Task brief: If a line of the records contains the word "flex", list it.
Data listing START
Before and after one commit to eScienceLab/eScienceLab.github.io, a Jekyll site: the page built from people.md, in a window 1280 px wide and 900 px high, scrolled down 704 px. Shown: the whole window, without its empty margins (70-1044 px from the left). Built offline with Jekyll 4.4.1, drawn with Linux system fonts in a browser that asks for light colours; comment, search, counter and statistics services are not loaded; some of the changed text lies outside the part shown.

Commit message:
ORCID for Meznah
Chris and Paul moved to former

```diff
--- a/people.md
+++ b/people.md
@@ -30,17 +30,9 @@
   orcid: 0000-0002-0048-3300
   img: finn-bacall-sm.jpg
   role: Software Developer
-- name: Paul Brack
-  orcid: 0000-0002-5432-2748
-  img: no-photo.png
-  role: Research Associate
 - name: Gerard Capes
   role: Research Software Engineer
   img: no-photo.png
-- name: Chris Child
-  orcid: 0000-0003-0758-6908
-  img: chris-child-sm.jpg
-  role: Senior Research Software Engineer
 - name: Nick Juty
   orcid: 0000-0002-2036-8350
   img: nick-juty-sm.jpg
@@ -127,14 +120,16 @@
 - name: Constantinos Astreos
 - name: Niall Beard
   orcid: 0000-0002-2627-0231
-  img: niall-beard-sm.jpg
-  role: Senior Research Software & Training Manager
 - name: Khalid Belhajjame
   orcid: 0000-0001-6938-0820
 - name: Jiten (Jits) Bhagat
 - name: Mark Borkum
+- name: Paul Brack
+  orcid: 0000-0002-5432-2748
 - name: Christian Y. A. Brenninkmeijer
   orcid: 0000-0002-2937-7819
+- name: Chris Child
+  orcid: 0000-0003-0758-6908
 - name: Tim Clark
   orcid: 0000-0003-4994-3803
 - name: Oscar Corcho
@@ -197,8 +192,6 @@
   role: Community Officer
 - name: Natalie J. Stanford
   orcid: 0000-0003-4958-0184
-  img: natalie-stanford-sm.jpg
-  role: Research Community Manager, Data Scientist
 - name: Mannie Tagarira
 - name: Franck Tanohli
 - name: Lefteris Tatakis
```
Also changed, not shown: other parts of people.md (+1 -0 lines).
Data listing END
Data listing START
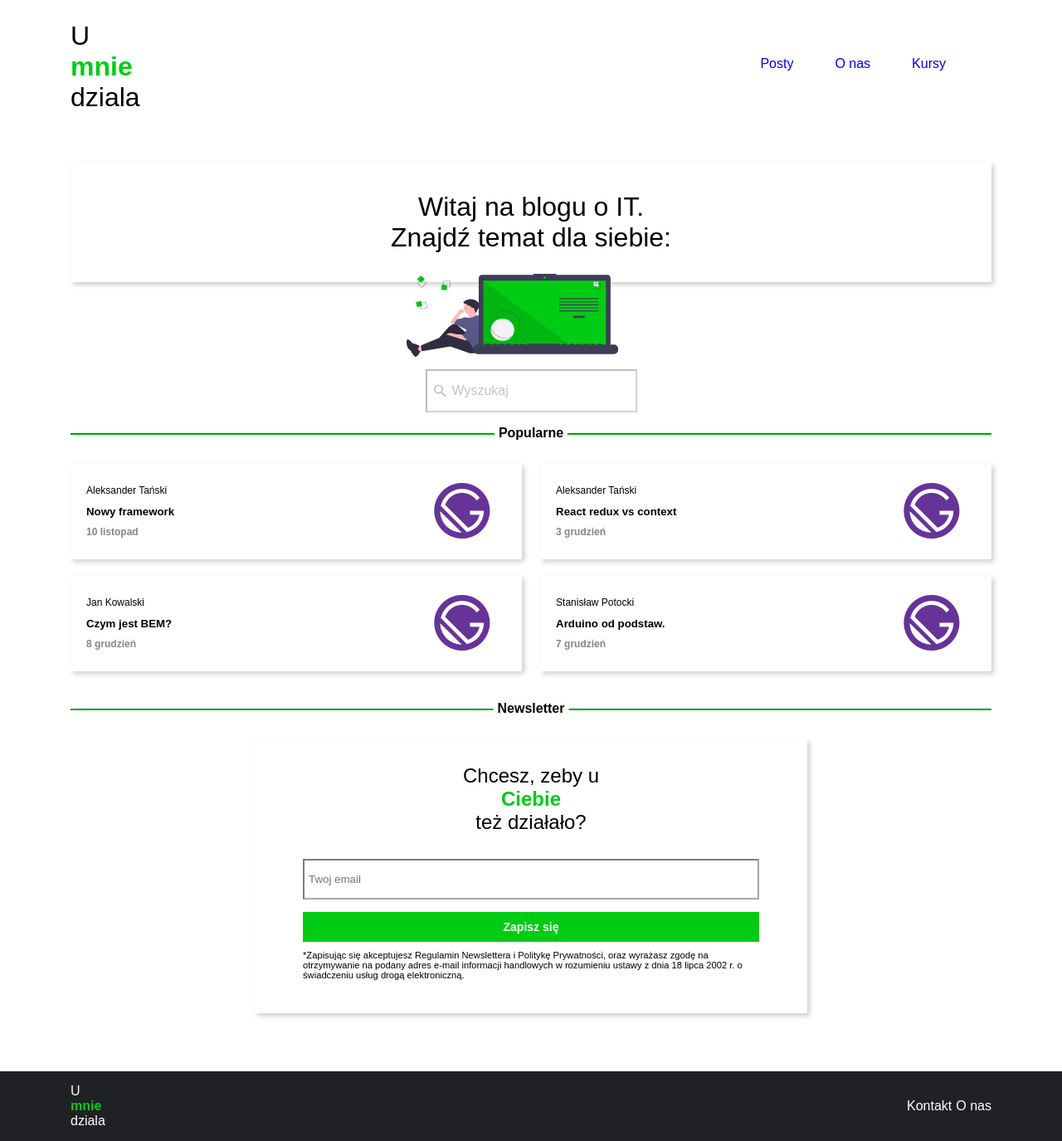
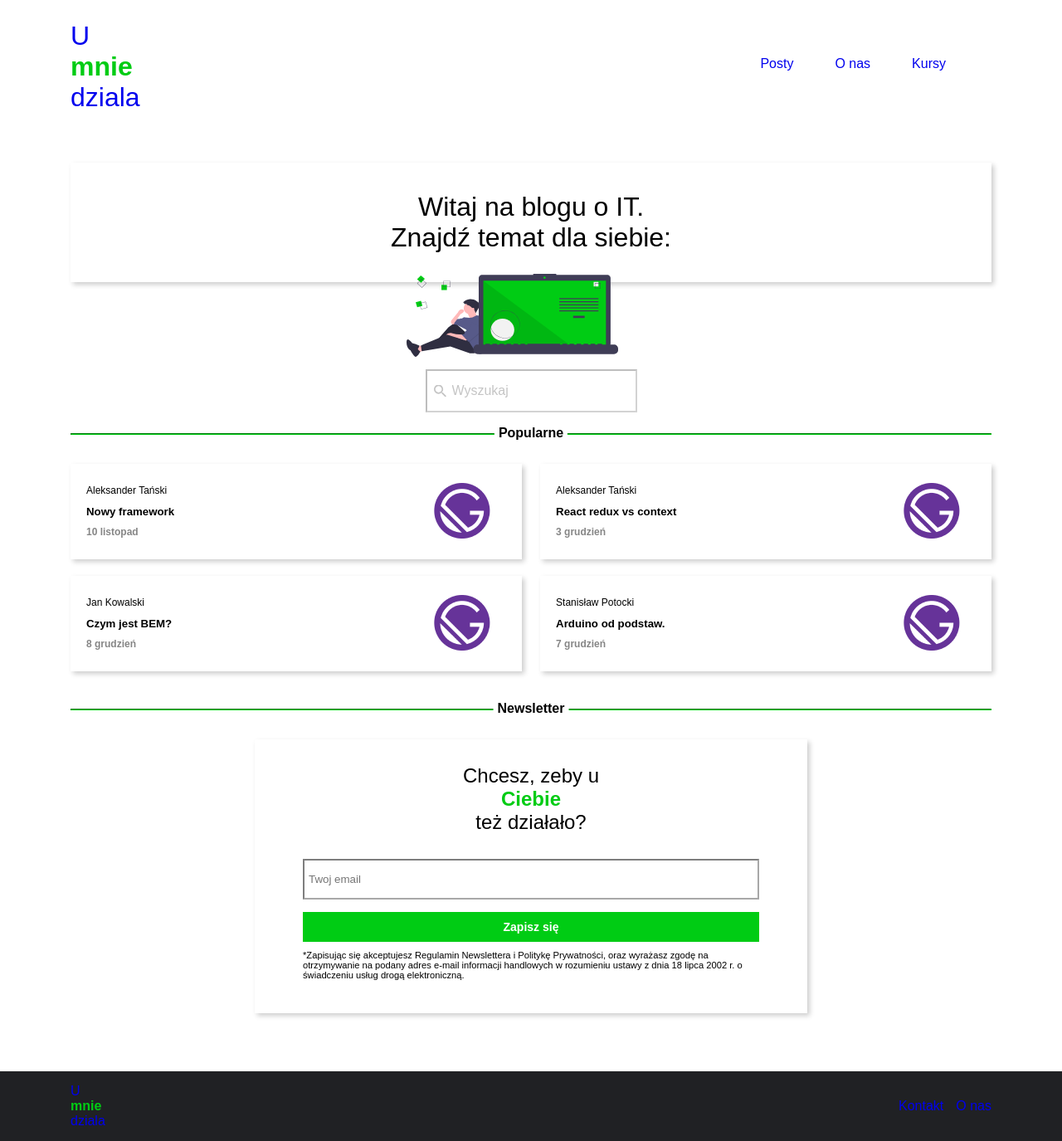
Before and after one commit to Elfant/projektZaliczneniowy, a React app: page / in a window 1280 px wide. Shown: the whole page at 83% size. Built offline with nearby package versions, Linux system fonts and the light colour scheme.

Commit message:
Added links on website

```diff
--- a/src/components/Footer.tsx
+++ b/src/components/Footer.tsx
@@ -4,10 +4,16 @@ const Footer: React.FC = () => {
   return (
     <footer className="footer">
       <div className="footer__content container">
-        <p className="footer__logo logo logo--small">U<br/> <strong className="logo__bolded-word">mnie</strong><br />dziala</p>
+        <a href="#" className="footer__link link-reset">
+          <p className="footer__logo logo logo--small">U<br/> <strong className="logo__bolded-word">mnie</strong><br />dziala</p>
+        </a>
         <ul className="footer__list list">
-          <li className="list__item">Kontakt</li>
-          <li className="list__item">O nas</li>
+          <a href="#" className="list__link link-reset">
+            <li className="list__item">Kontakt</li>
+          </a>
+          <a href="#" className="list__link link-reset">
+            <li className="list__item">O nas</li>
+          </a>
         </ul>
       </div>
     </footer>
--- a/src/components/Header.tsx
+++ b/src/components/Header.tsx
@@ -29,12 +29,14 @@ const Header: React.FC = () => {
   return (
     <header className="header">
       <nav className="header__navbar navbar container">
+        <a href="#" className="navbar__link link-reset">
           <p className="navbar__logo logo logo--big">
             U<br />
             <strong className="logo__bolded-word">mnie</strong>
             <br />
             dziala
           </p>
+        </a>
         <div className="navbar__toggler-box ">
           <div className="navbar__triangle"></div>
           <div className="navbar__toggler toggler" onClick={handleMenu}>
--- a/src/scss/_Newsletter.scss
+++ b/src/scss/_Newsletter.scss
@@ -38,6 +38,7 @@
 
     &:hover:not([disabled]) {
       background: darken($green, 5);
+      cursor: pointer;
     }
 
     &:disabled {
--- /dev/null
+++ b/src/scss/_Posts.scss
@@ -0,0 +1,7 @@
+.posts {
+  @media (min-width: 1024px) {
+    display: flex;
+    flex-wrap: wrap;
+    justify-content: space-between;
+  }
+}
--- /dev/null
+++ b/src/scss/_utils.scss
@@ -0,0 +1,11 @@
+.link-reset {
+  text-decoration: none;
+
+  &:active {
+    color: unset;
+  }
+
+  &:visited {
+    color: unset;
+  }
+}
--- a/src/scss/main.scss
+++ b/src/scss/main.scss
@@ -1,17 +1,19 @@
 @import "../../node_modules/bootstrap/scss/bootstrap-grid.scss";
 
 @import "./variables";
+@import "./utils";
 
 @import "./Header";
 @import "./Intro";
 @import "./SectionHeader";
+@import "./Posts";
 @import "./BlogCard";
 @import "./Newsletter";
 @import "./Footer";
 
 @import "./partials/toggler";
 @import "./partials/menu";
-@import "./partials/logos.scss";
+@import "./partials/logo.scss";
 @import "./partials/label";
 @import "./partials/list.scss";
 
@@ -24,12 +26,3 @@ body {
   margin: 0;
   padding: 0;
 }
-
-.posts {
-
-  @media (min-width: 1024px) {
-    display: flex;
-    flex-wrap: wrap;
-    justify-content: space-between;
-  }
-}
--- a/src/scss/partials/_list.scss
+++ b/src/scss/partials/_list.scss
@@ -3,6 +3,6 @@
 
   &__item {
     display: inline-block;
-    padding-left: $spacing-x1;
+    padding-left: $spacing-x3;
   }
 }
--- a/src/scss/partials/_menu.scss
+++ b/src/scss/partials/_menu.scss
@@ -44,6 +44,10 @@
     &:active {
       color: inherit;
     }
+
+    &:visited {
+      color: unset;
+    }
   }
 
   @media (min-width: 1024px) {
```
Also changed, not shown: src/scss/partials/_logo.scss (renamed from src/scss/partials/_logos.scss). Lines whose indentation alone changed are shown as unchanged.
Data listing END
Exercise result:
+    display: flex;
+    flex-wrap: wrap;
-    display: flex;
-    flex-wrap: wrap;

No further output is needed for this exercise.